The field “FilterBytes” contains the subscription filters for batching.

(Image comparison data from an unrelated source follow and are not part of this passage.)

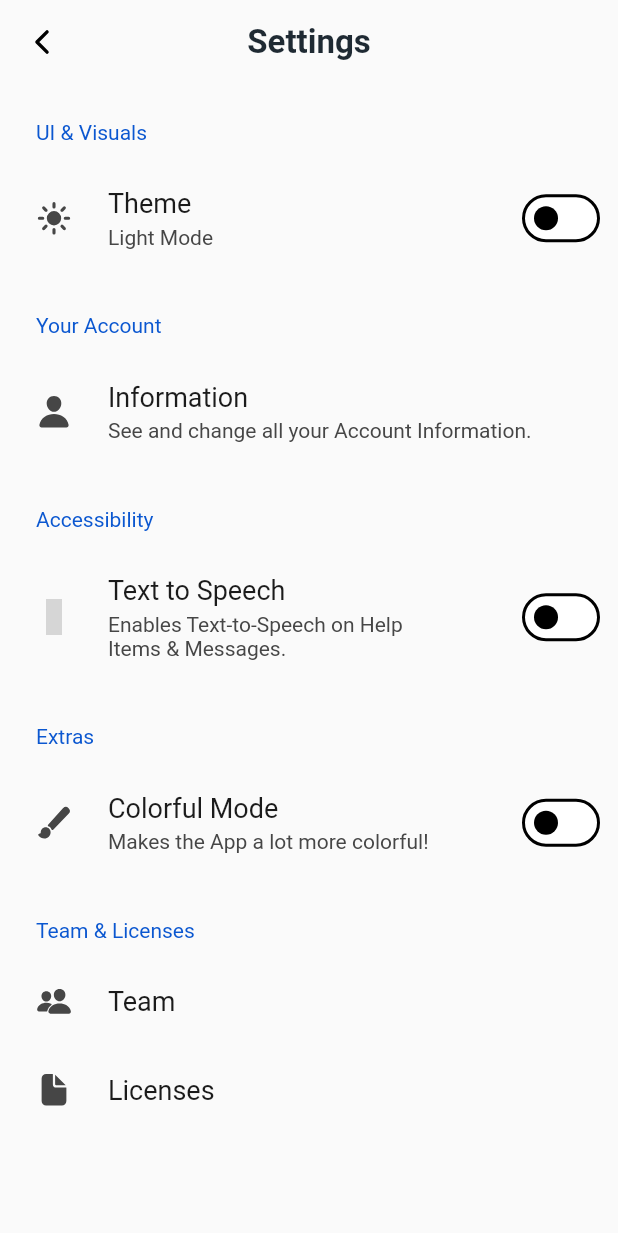
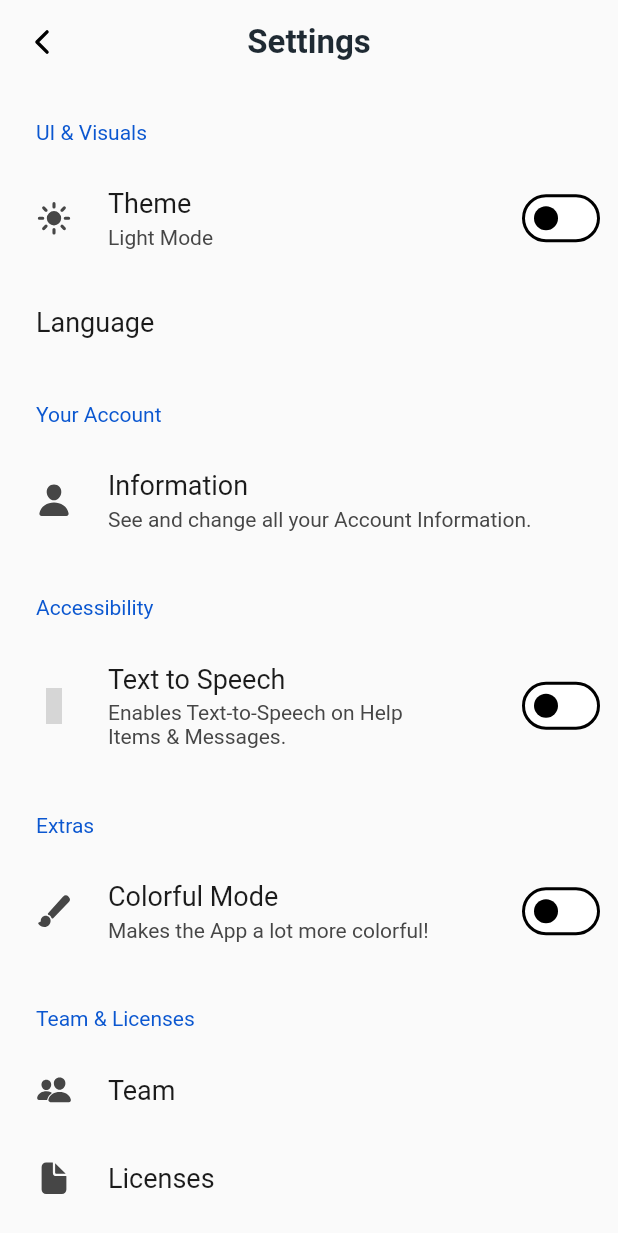
Before and after one commit to danfq/SafeSnake, a Flutter app: the SettingsPage screen opened directly, on a phone screen of 412 x 824 dp. Shown: the top 1233 px of the screen. Run offline on Flutter 3.47's test engine with Material 3 defaults, Android fonts, the phone set to English and light mode, and no system bars; drawn by our look-alikes of settings_ui; our stand-ins replace adaptive_theme, chat_bubbles, firebase_core, firebase_messaging, flutter_dotenv, flutter_keyboard_visibility and 14 more; missing offline and left inert: dough, flutter_exit_app, flutter_phone_direct_caller, pull_down_button, tbib_splash_screen; accounts and stored records are empty; statements that could not run were skipped; project files that could hold a hidden picture were left out; grey boxes are pictures that could not be loaded.

Commit message:
Added Language Button to Settings

```diff
--- a/safesnake/lib/pages/settings/settings.dart
+++ b/safesnake/lib/pages/settings/settings.dart
@@ -69,6 +69,9 @@ class _SettingsPageState extends State<SettingsPage> {
                 ),
 
                 //Language
+                SettingsTile.navigation(
+                  title: Text(Strings.settings["language"][currentLang]),
+                ),
               ],
             ),
 
--- a/safesnake/lib/util/services/strings/handler.dart
+++ b/safesnake/lib/util/services/strings/handler.dart
@@ -63,6 +63,10 @@ class Strings {
     "light_mode": {
       "en": "Light Mode",
       "pt": "Modo Claro",
+    },
+    "language": {
+      "en": "Language",
+      "pt": "Língua",
     },
     "account": {
       "en": "Your Account",
```
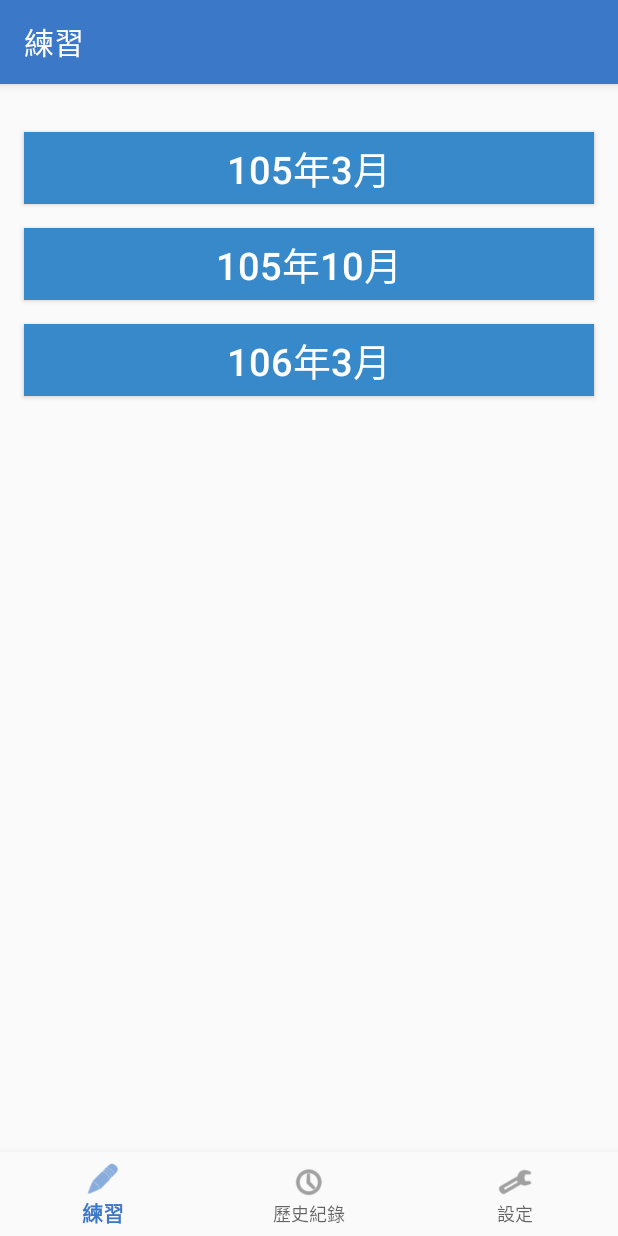
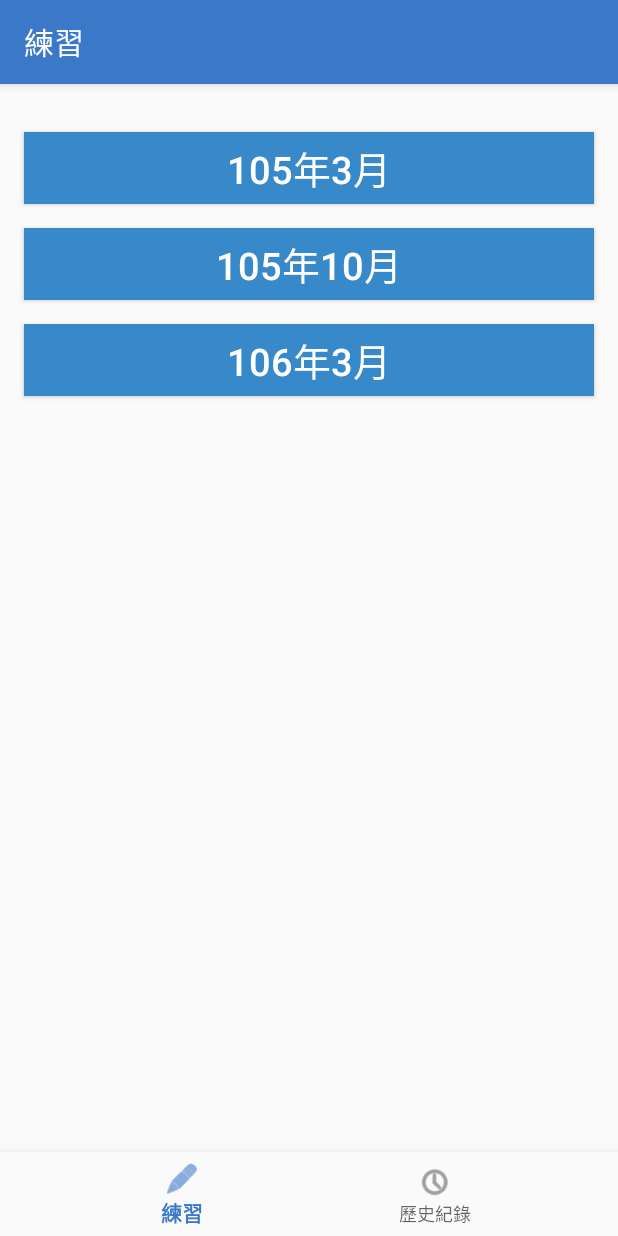
Before and after one commit to PinJhih/apcs-practice, an Android app: the screen it shows after launch (MainActivity), on a phone screen of 412 x 824 dp. Run offline under Robolectric (Android 15) with nearby library versions, the phone set to English and light mode, and no system bars; our stand-ins replace navigation-ui; 2 statements that could not run were skipped.

```diff
--- a/app/src/main/java/com/example/apcs_practice/view/activities/MainActivity.kt
+++ b/app/src/main/java/com/example/apcs_practice/view/activities/MainActivity.kt
@@ -26,8 +26,7 @@ class MainActivity : AppCompatActivity() {
         val appBarConfiguration = AppBarConfiguration(
             setOf(
                 R.id.navigation_session_select,
-                R.id.navigation_histories,
-                R.id.navigation_setting
+                R.id.navigation_histories
             )
         )
         setupActionBarWithNavController(navController, appBarConfiguration)
--- a/app/src/main/res/menu/bottom_nav_menu.xml
+++ b/app/src/main/res/menu/bottom_nav_menu.xml
@@ -10,9 +10,4 @@
         android:icon="@android:drawable/ic_menu_recent_history"
         android:title="@string/history" />
 
-    <item
-        android:id="@+id/navigation_setting"
-        android:icon="@android:drawable/ic_menu_manage"
-        android:title="@string/setting" />
-
 </menu>
--- a/app/src/main/res/navigation/mobile_navigation.xml
+++ b/app/src/main/res/navigation/mobile_navigation.xml
@@ -14,8 +14,4 @@
         android:name="com.example.apcs_practice.view.fragments.HistoriesFragment"
         android:label="@string/history" />
 
-    <fragment
-        android:id="@+id/navigation_setting"
-        android:name="com.example.apcs_practice.view.fragments.SettingFragment"
-        android:label="@string/setting" />
 </navigation>
```
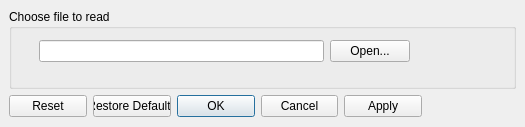
Before: the Qt Designer form src/Interface/Modules/DataIO/ReadMatrix.ui in SCIInstitute/SCIRun, drawn with Qt 5.
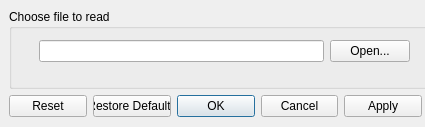
After: the same form once the commit is applied.

```diff
--- a/src/Interface/Modules/DataIO/ReadMatrix.ui
+++ b/src/Interface/Modules/DataIO/ReadMatrix.ui
@@ -6,7 +6,7 @@
    <rect>
     <x>0</x>
     <y>0</y>
-    <width>525</width>
+    <width>425</width>
     <height>127</height>
    </rect>
   </property>
@@ -18,7 +18,7 @@
   </property>
   <property name="minimumSize">
    <size>
-    <width>525</width>
+    <width>425</width>
     <height>127</height>
    </size>
   </property>
```
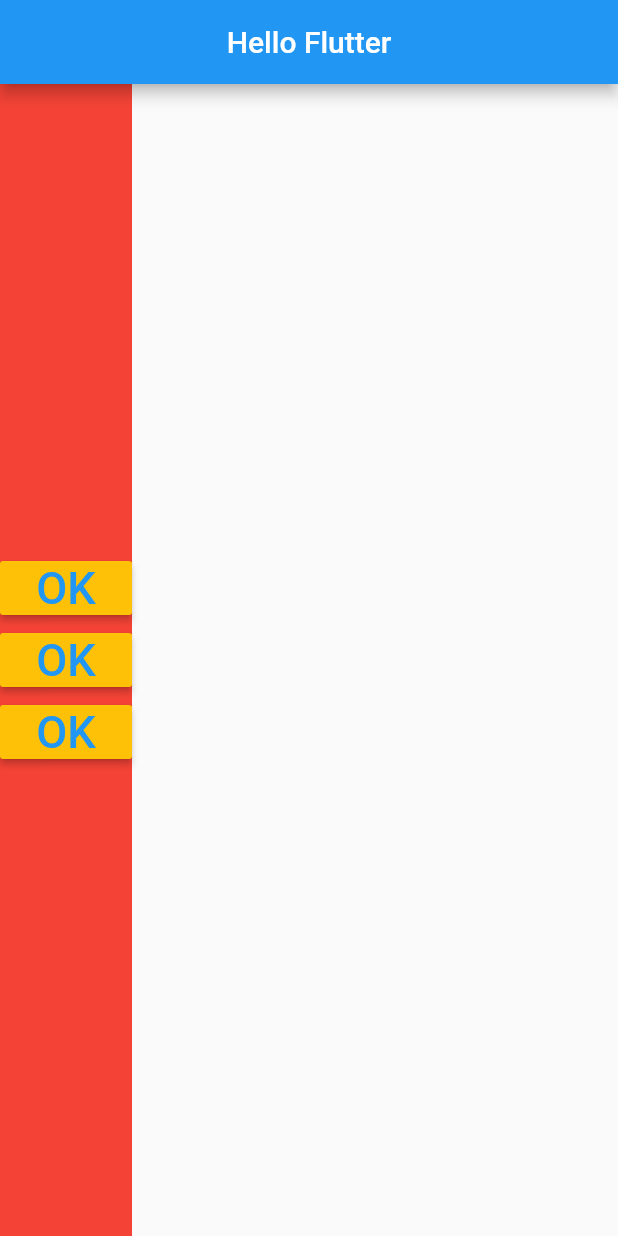
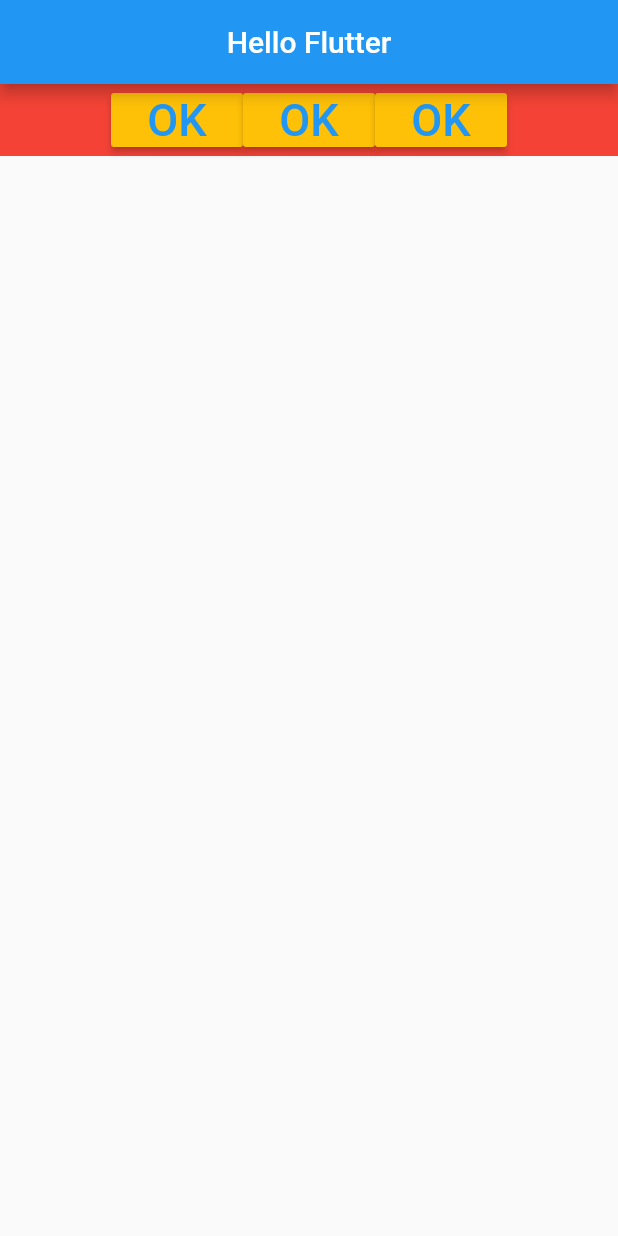
Before and after one commit to LucianoFraga27/Flutter_01_Widgets, a Flutter app: the screen it shows after launch, on a phone screen of 412 x 824 dp. Run offline on Flutter 3.47's test engine with Material 2 defaults, Android fonts, the phone set to English and light mode, and no system bars; missing offline and left inert: dart:ffi.

Commit message:
row mainAxisAlignment

```diff
--- a/lib/home_page.dart
+++ b/lib/home_page.dart
@@ -18,10 +18,10 @@ class HomePage extends StatelessWidget {
   _body() {
     return Container(
       color: Colors.red,
-      child: Column(
-        mainAxisAlignment: MainAxisAlignment.center, // Centralizando valores dentro da coluna
-        // mainAxisAlignment: MainAxisAlignment.end, // Ponto os valores no fim da coluna
-        // mainAxisAlignment: MainAxisAlignment.start, // Ponto os valores no inicio da coluna
+      child: Row(
+        mainAxisAlignment: MainAxisAlignment.center, // Centralizando valores dentro da linha
+        // mainAxisAlignment: MainAxisAlignment.end, // Ponto os valores no fim da linha
+        // mainAxisAlignment: MainAxisAlignment.start, // Ponto os valores no inicio da linha
         mainAxisSize: MainAxisSize.max,
         children: [
           _button(),
```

We are converting from 2010 to 2013, and I need the a report of the “source of truth” as to which of our customers goes to which party, so we build the same parties correctly in 2013.
select top 1000
p1.Name as PartnerNameA,
p2.Name as PartnerNameB,
ag.Name as AgreementName,
bd.Name as BatchDescriptionName,
--Convert(varchar(max), bd.FilterBytes) as 'ConvertFilterBytes',
replace(replace(replace(replace(replace(replace(replace(CONVERT(VARCHAR(max), FilterBytes),'','') ,'',''), '',''),'',''),'',''),'',''),'','') as FilterBytesStripped,
p1.PartnerId as P1_PartnerID,
p2.PartnerId as P2_PartnerID,
from tpm.BatchDescription bd
inner join tpm.Agreement ag on ag.ReceiverOnewayAgreementId = bd.OnewayAgreementId
inner join tpm.Partnership ps on ps.PartnershipId = ag.PartnershipId
inner join tpm.Partner p1 on p1.PartnerId = ps.PartnerAId
inner join tpm.Partner p2 on p2.PartnerId = ps.PartnerBID
where bd.Protocol = 'x12'
order by p1.Name
The replace functions above remove some of the special characters (but not all of them). Some of those special characters are used as separators between keywords like filterOperator, filterValue, and property and the following value. Sorry if the replace characters don’t come through to the blog; not sure how to easily put them here.
FilterBytes is stored in hex, so you can use the convert to VARCHAR(max) to make it somewhat more readable.
You can take a sample value of FilterBytes and put in NotePad++.
If you split the FilterBytes on the at sign, it looks something like this:
Note: Some of the other special characters seem to prevent the find command from working in NotePad++ and even in Powershell. I never stopped to figure that out or research more.
I don’t have access to 2010 prod where I work, so I asked the BizTalk admin to run the above query then save to a CSV. I then wrote a Powershell to do the more difficult work of parsing the filterBytes there. I might be able to share that in the future.